__What you have to do__.
Give back the full listing exactly, setting the pictures aside.

__Record extracts__.
::::

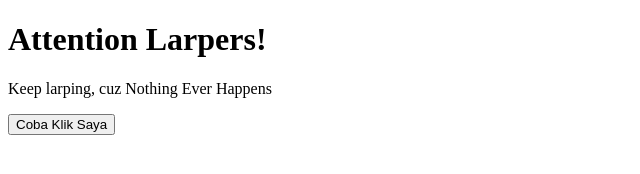
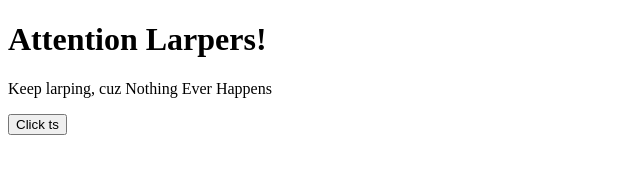
Before and after one commit to Lyxx-chan/Larp, a plain HTML site: page index.html in a window 1280 px wide. Shown: the whole page, without its empty margins (0-640 px from the left). Drawn offline with Linux system fonts and the light colour scheme.

Commit message:
Update index.html

```diff
--- a/index.html
+++ b/index.html
@@ -6,6 +6,6 @@
 <body>
     <h1>Attention Larpers!</h1>
     <p>Keep larping, cuz Nothing Ever Happens</p>
-    <button onclick="alert('Berhasil diklik!')">Coba Klik Saya</button>
+    <button onclick="alert('LARP ALERT !!!')">Click ts</button>
 </body>
 </html>
```
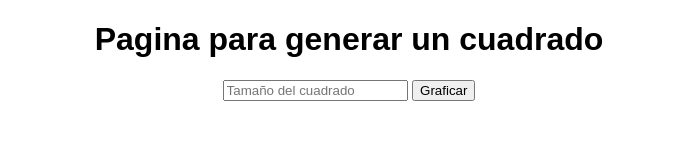
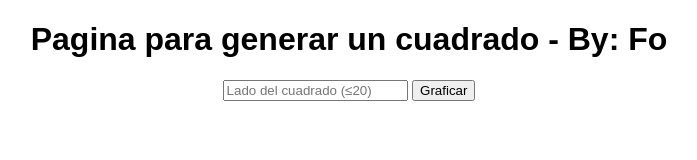
Before and after one commit to BlueskiteFo/muestracuadrado, a plain HTML site: page index.html in a window 1280 px wide. Shown: the whole page, without its empty margins (291-988 px from the left). Drawn offline with Linux system fonts and the light colour scheme.

Commit message:
Update index.html

```diff
--- a/index.html
+++ b/index.html
@@ -5,19 +5,22 @@
     <meta name="viewport" content="width=device-width, initial-scale=1.0" />
     <title>Tu Cuadrado</title>
     <link rel="stylesheet" href="./style.css" />
+    <meta name="viewport" content="width=device-width, initial-scale=1.0" />
   </head>
   <body>
     <div>
-      <h1>Pagina para generar un cuadrado</h1>
+      <h1>Pagina para generar un cuadrado - By: Fo</h1>
       <input
         type="number"
         name="size"
         id="squareSize"
-        placeholder="Tamaño del cuadrado"
+        placeholder="Lado del cuadrado (≤20)"
       />
       <button id="squareButton">Graficar</button>
       <h2 id="anuncioErrorSquare"></h2>
-      <pre id="squareGraphicOutput"></pre>
+      <div class="squareContainer">
+        <pre id="squareGraphicOutput"></pre>
+      </div>
     </div>
     <script type="module" src="./script.js"></script>
   </body>
```
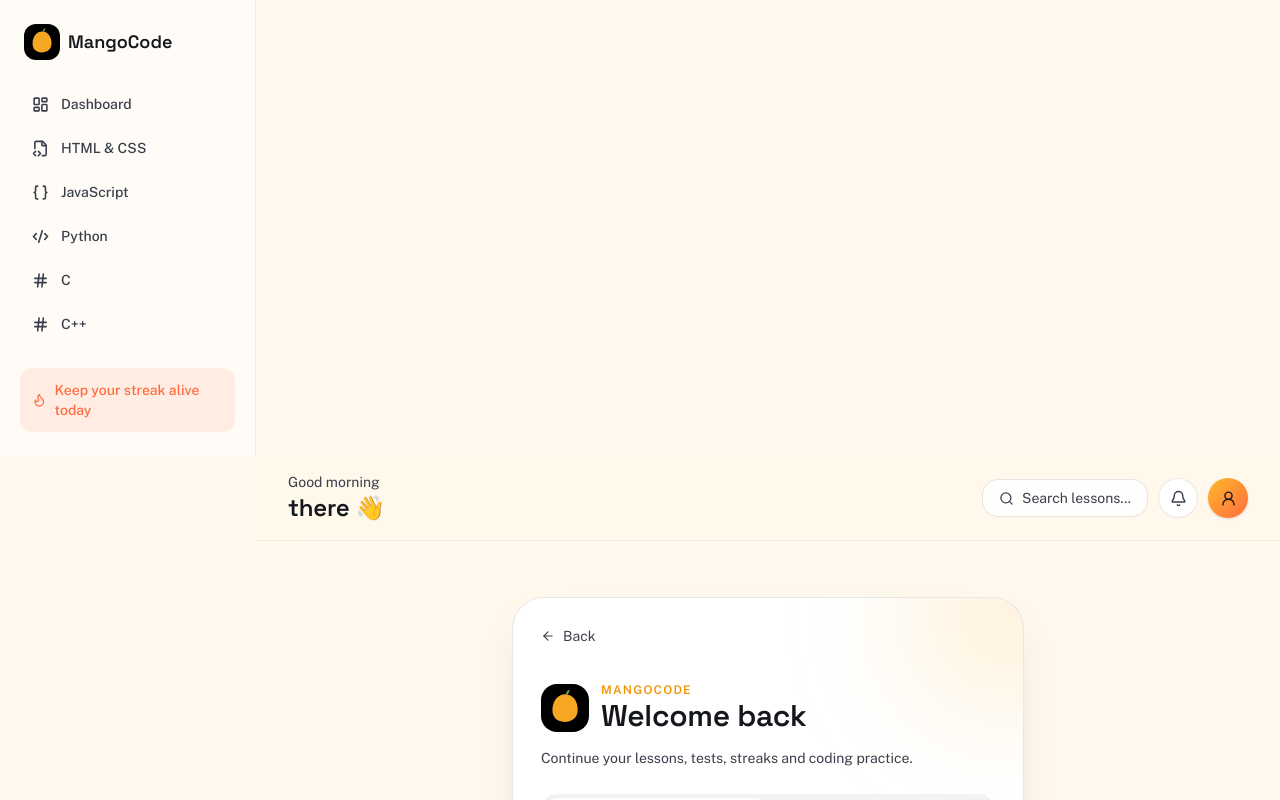
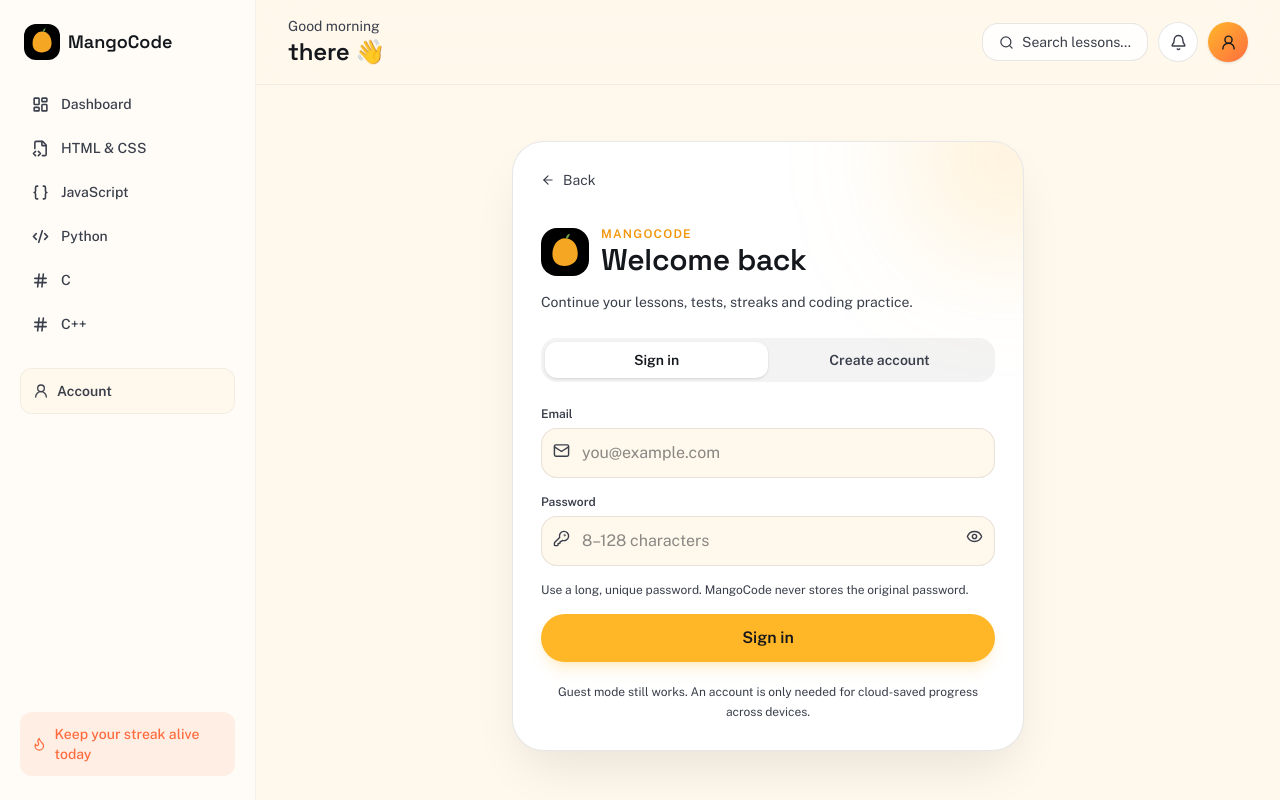
Before and after one commit to ItzVion/mango-code, a React (Vite) app in the folder client/: page /auth in a window 1280 px wide. Shown: the top 800 px of the page. Built offline with nearby package versions, Linux system fonts and the light colour scheme.

Commit message:
feat(auth): add account navigation

```diff
--- a/client/src/components/layout/Sidebar.jsx
+++ b/client/src/components/layout/Sidebar.jsx
@@ -1,6 +1,6 @@
 import { NavLink } from 'react-router-dom'
 import { motion } from 'motion/react'
-import { LayoutDashboard, Code2, Braces, Hash, FileCode2, Flame } from 'lucide-react'
+import { LayoutDashboard, Code2, Braces, Hash, FileCode2, Flame, UserRound } from 'lucide-react'
 import { cn } from '../../lib/utils'
 
 const NAV = [
@@ -14,49 +14,16 @@ const NAV = [
 
 export function Sidebar() {
   return (
-    <aside className="hidden md:flex w-64 shrink-0 flex-col gap-6 border-r border-ink/5 bg-card/60 px-5 py-6">
-      <motion.div
-        initial={{ opacity: 0, x: -12 }}
-        animate={{ opacity: 1, x: 0 }}
-        transition={{ duration: 0.4 }}
-        className="flex items-center gap-2 px-1"
-      >
+    <aside className="fixed inset-y-0 left-0 z-40 hidden w-64 shrink-0 flex-col gap-6 border-r border-ink/5 bg-card/60 px-5 py-6 md:flex">
+      <motion.div initial={{ opacity: 0, x: -12 }} animate={{ opacity: 1, x: 0 }} transition={{ duration: 0.4 }} className="flex items-center gap-2 px-1">
         <img src="/logo-dark-bg.svg" alt="MangoCode" className="h-9 w-9 rounded-xl object-cover" />
         <span className="font-display text-lg font-semibold">MangoCode</span>
       </motion.div>
-
       <nav className="flex flex-col gap-1">
-        {NAV.map(({ to, label, icon: Icon, end }, i) => (
-          <motion.div
-            key={to}
-            initial={{ opacity: 0, x: -12 }}
-            animate={{ opacity: 1, x: 0 }}
-            transition={{ duration: 0.35, delay: 0.05 * i }}
-          >
-            <NavLink
-              to={to}
-              end={end}
-              className={({ isActive }) => cn(
-                'group flex items-center gap-3 rounded-xl px-3 py-2.5 text-sm font-medium transition-colors',
-                isActive ? 'bg-ink text-paper' : 'text-ink-soft hover:bg-ink/5 hover:text-ink'
-              )}
-            >
-              <Icon size={17} strokeWidth={2.25} />
-              {label}
-            </NavLink>
-          </motion.div>
-        ))}
+        {NAV.map(({ to, label, icon: Icon, end }, i) => <motion.div key={to} initial={{ opacity: 0, x: -12 }} animate={{ opacity: 1, x: 0 }} transition={{ duration: 0.35, delay: 0.05 * i }}><NavLink to={to} end={end} className={({ isActive }) => cn('group flex items-center gap-3 rounded-xl px-3 py-2.5 text-sm font-medium transition-colors', isActive ? 'bg-ink text-paper' : 'text-ink-soft hover:bg-ink/5 hover:text-ink')}><Icon size={17} strokeWidth={2.25}/>{label}</NavLink></motion.div>)}
       </nav>
-
-      <motion.div
-        initial={{ opacity: 0, y: 10 }}
-        animate={{ opacity: 1, y: 0 }}
-        transition={{ duration: 0.4, delay: 0.3 }}
-        className="mt-auto flex items-center gap-2 rounded-xl bg-ember/10 px-3 py-3 text-sm text-ember"
-      >
-        <Flame size={16} />
-        <span className="font-medium">Keep your streak alive today</span>
-      </motion.div>
+      <NavLink to="/auth" className="mb-1 flex items-center gap-2 rounded-xl border border-ink/5 bg-paper px-3 py-3 text-sm font-semibold text-ink-soft hover:text-ink"><UserRound size={16}/> Account</NavLink>
+      <motion.div initial={{ opacity: 0, y: 10 }} animate={{ opacity: 1, y: 0 }} transition={{ duration: 0.4, delay: 0.3 }} className="mt-auto flex items-center gap-2 rounded-xl bg-ember/10 px-3 py-3 text-sm text-ember"><Flame size={16}/><span className="font-medium">Keep your streak alive today</span></motion.div>
     </aside>
   )
 }
```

::::

__Exercise output__.
Before and after one commit to Lyxx-chan/Larp, a plain HTML site: page index.html in a window 1280 px wide. Shown: the whole page, without its empty margins (0-640 px from the left). Drawn offline with Linux system fonts and the light colour scheme.

Commit message:
Update index.html

```diff
--- a/index.html
+++ b/index.html
@@ -6,6 +6,6 @@
 <body>
     <h1>Attention Larpers!</h1>
     <p>Keep larping, cuz Nothing Ever Happens</p>
-    <button onclick="alert('Berhasil diklik!')">Coba Klik Saya</button>
+    <button onclick="alert('LARP ALERT !!!')">Click ts</button>
 </body>
 </html>
```
Before and after one commit to BlueskiteFo/muestracuadrado, a plain HTML site: page index.html in a window 1280 px wide. Shown: the whole page, without its empty margins (291-988 px from the left). Drawn offline with Linux system fonts and the light colour scheme.

Commit message:
Update index.html

```diff
--- a/index.html
+++ b/index.html
@@ -5,19 +5,22 @@
     <meta name="viewport" content="width=device-width, initial-scale=1.0" />
     <title>Tu Cuadrado</title>
     <link rel="stylesheet" href="./style.css" />
+    <meta name="viewport" content="width=device-width, initial-scale=1.0" />
   </head>
   <body>
     <div>
-      <h1>Pagina para generar un cuadrado</h1>
+      <h1>Pagina para generar un cuadrado - By: Fo</h1>
       <input
         type="number"
         name="size"
         id="squareSize"
-        placeholder="Tamaño del cuadrado"
+        placeholder="Lado del cuadrado (≤20)"
       />
       <button id="squareButton">Graficar</button>
       <h2 id="anuncioErrorSquare"></h2>
-      <pre id="squareGraphicOutput"></pre>
+      <div class="squareContainer">
+        <pre id="squareGraphicOutput"></pre>
+      </div>
     </div>
     <script type="module" src="./script.js"></script>
   </body>
```
Before and after one commit to ItzVion/mango-code, a React (Vite) app in the folder client/: page /auth in a window 1280 px wide. Shown: the top 800 px of the page. Built offline with nearby package versions, Linux system fonts and the light colour scheme.

Commit message:
feat(auth): add account navigation

```diff
--- a/client/src/components/layout/Sidebar.jsx
+++ b/client/src/components/layout/Sidebar.jsx
@@ -1,6 +1,6 @@
 import { NavLink } from 'react-router-dom'
 import { motion } from 'motion/react'
-import { LayoutDashboard, Code2, Braces, Hash, FileCode2, Flame } from 'lucide-react'
+import { LayoutDashboard, Code2, Braces, Hash, FileCode2, Flame, UserRound } from 'lucide-react'
 import { cn } from '../../lib/utils'
 
 const NAV = [
@@ -14,49 +14,16 @@ const NAV = [
 
 export function Sidebar() {
   return (
-    <aside className="hidden md:flex w-64 shrink-0 flex-col gap-6 border-r border-ink/5 bg-card/60 px-5 py-6">
-      <motion.div
-        initial={{ opacity: 0, x: -12 }}
-        animate={{ opacity: 1, x: 0 }}
-        transition={{ duration: 0.4 }}
-        className="flex items-center gap-2 px-1"
-      >
+    <aside className="fixed inset-y-0 left-0 z-40 hidden w-64 shrink-0 flex-col gap-6 border-r border-ink/5 bg-card/60 px-5 py-6 md:flex">
+      <motion.div initial={{ opacity: 0, x: -12 }} animate={{ opacity: 1, x: 0 }} transition={{ duration: 0.4 }} className="flex items-center gap-2 px-1">
         <img src="/logo-dark-bg.svg" alt="MangoCode" className="h-9 w-9 rounded-xl object-cover" />
         <span className="font-display text-lg font-semibold">MangoCode</span>
       </motion.div>
-
       <nav className="flex flex-col gap-1">
-        {NAV.map(({ to, label, icon: Icon, end }, i) => (
-          <motion.div
-            key={to}
-            initial={{ opacity: 0, x: -12 }}
-            animate={{ opacity: 1, x: 0 }}
-            transition={{ duration: 0.35, delay: 0.05 * i }}
-          >
-            <NavLink
-              to={to}
-              end={end}
-              className={({ isActive }) => cn(
-                'group flex items-center gap-3 rounded-xl px-3 py-2.5 text-sm font-medium transition-colors',
-                isActive ? 'bg-ink text-paper' : 'text-ink-soft hover:bg-ink/5 hover:text-ink'
-              )}
-            >
-              <Icon size={17} strokeWidth={2.25} />
-              {label}
-            </NavLink>
-          </motion.div>
-        ))}
+        {NAV.map(({ to, label, icon: Icon, end }, i) => <motion.div key={to} initial={{ opacity: 0, x: -12 }} animate={{ opacity: 1, x: 0 }} transition={{ duration: 0.35, delay: 0.05 * i }}><NavLink to={to} end={end} className={({ isActive }) => cn('group flex items-center gap-3 rounded-xl px-3 py-2.5 text-sm font-medium transition-colors', isActive ? 'bg-ink text-paper' : 'text-ink-soft hover:bg-ink/5 hover:text-ink')}><Icon size={17} strokeWidth={2.25}/>{label}</NavLink></motion.div>)}
       </nav>
-
-      <motion.div
-        initial={{ opacity: 0, y: 10 }}
-        animate={{ opacity: 1, y: 0 }}
-        transition={{ duration: 0.4, delay: 0.3 }}
-        className="mt-auto flex items-center gap-2 rounded-xl bg-ember/10 px-3 py-3 text-sm text-ember"
-      >
-        <Flame size={16} />
-        <span className="font-medium">Keep your streak alive today</span>
-      </motion.div>
+      <NavLink to="/auth" className="mb-1 flex items-center gap-2 rounded-xl border border-ink/5 bg-paper px-3 py-3 text-sm font-semibold text-ink-soft hover:text-ink"><UserRound size={16}/> Account</NavLink>
+      <motion.div initial={{ opacity: 0, y: 10 }} animate={{ opacity: 1, y: 0 }} transition={{ duration: 0.4, delay: 0.3 }} className="mt-auto flex items-center gap-2 rounded-xl bg-ember/10 px-3 py-3 text-sm text-ember"><Flame size={16}/><span className="font-medium">Keep your streak alive today</span></motion.div>
     </aside>
   )
 }
```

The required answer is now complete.